Join Jason Yim for an in-depth discussion in this video Wireframing projects, part of Creative Inspirations: Trigger, Interactive Design Studio.
(Music playing) (Multiple gun shots) (Suspenseful music playing) Jason Yim: We would sketch something super simple, like this, for a sequence and then that's actually sent to our artist in China.
It will come back quite finished, and each step being approved by the client, of course. I think Spidey is a great example of kind of a comprehensive web campaign that we've done. As a team, we've worked on Spidey 1, Spidey 2 and then as Trigger, Spidey 3. This is an example of the original concept that went to Sam Raimi and to the executives of Sony, just to pitch the concept.
Then, from there, we would actually do something a little bit more detailed. So these are production wireframes that show how the site will actually function. Anthony Palacios: So, this isn't exactly a 100% accurate representation of what the site is going to look like, but it at least gives the client a sense of where things are going to be in space and in relation to one another. Jason Yim: Then, from there, we'd actually get to kind of these comps that are then shown to the client for final approval before we build everything out.
Then we go ahead and animate everything in After Effects and Flash and stuff. Then, from there, we go on to a full site. (Music playing) Anthony Palacios: One of the great things about working with Sony is that there is a lot of collaboration, just concepting different ideas of how the information flow is going to break down on the site.
So, to kind of make things a little bit easier and kind of get everyone's head wrapped around that concept, we at Trigger, here, decided that it would just make most sense to kind of lay that out in a visual sense, so that we can actually show the client and the film makers what that thought process was, rather than just writing it up in a long doc. Jason Yim: So, again, I think, the importance of the wireframing is that everything is architected. It's thought all the way through, even before we start building a single piece or putting pixels onto the graphics.
For instance, on Wolverine, we started designing and building the game as they were shooting principle photography, so we had to look at a little bit of the opening sequence that showed Wolverine fighting through different battles over time, and that's what we based the game on. From a couple of screen grabs and our own research, we'd start creating these 3D models. At the same time, a different team would be designing the actual user interface for the actual game screens and the 3D work would also continue with sketches of the game map and stuff.

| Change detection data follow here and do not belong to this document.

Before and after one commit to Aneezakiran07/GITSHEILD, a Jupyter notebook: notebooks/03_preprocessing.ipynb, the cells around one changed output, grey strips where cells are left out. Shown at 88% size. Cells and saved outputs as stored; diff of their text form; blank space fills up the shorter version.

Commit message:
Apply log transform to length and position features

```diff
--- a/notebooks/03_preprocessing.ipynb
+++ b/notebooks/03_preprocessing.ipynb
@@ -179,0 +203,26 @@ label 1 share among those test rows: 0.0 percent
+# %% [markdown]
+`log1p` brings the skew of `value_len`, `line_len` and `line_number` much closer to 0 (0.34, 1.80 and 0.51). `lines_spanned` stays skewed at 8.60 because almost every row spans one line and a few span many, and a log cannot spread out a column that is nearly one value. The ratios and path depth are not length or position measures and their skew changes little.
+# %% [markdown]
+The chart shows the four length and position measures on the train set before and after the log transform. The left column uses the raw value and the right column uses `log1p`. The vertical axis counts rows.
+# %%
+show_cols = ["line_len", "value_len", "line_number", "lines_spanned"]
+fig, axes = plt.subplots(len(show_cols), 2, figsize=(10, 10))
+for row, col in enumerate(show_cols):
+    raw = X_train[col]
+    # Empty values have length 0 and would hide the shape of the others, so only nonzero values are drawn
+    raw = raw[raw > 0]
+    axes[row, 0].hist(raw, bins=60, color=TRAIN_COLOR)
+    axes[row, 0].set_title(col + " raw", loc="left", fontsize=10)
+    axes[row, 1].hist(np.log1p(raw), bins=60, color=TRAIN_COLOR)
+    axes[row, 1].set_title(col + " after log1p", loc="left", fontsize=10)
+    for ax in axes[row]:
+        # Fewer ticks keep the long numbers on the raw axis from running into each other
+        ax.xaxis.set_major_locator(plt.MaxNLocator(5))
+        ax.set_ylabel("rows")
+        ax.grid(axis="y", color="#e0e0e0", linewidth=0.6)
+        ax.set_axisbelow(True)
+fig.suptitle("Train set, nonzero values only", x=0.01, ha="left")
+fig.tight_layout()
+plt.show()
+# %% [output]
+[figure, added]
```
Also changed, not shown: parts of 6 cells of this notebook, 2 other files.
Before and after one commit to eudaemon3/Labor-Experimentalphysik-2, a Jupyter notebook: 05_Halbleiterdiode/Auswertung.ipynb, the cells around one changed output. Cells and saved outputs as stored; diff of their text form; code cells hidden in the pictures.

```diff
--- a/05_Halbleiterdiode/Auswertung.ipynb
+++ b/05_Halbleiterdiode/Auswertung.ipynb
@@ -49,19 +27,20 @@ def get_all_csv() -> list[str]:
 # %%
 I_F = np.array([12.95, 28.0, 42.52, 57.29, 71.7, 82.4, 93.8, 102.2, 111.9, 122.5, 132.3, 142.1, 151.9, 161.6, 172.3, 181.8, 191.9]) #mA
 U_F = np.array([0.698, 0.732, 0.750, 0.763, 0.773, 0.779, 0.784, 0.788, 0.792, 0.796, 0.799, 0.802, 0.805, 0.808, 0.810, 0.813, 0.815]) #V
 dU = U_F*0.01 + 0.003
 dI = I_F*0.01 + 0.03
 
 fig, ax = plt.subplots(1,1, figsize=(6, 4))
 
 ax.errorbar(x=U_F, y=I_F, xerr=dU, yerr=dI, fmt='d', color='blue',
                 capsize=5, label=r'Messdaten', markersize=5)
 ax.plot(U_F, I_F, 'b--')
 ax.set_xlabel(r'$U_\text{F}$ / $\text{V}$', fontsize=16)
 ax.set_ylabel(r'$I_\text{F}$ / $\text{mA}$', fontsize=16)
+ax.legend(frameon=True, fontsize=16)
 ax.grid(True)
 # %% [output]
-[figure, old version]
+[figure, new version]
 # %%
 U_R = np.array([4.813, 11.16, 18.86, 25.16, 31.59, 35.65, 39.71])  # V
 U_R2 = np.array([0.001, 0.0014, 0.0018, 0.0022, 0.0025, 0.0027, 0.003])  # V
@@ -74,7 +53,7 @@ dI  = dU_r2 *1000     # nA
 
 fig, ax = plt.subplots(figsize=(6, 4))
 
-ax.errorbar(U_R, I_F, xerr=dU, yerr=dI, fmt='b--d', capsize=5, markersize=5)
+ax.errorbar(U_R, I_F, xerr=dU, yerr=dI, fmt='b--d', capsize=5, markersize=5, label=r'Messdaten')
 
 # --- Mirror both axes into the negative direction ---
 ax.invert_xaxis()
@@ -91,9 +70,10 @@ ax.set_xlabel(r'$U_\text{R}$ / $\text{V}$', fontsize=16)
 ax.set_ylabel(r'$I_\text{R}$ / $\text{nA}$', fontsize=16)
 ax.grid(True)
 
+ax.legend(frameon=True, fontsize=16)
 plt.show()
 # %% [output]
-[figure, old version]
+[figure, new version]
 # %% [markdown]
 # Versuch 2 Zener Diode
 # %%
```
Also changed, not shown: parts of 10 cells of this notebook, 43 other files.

So, you can see that these are quite large. We'll start off like a pencil sketch like this, done mostly by our Shanghai team. They'll start to get more and more detailed and then, finally, they'll actually create it in full 3D with painted assets and stuff. There is quite a lot of work that goes into the game. Every animation from how the characters are fighting and stuff is also storyboarded, sketched out, and shown to the client for approval. The same amount detail goes into an iPhone game, very simple wireframes that show how each of the screens will work.
Then once all this is approved, we'd actually move to design comps that show every single screen. Then, that would actually end up with the actual game, after a lot of programming. Anthony Palacios: A lot of magic. Jason Yim: Yes, and it's all working. It's taking GPS, your starting location, mapping out how to get to Tibet. It's had 500,000 downloads so far.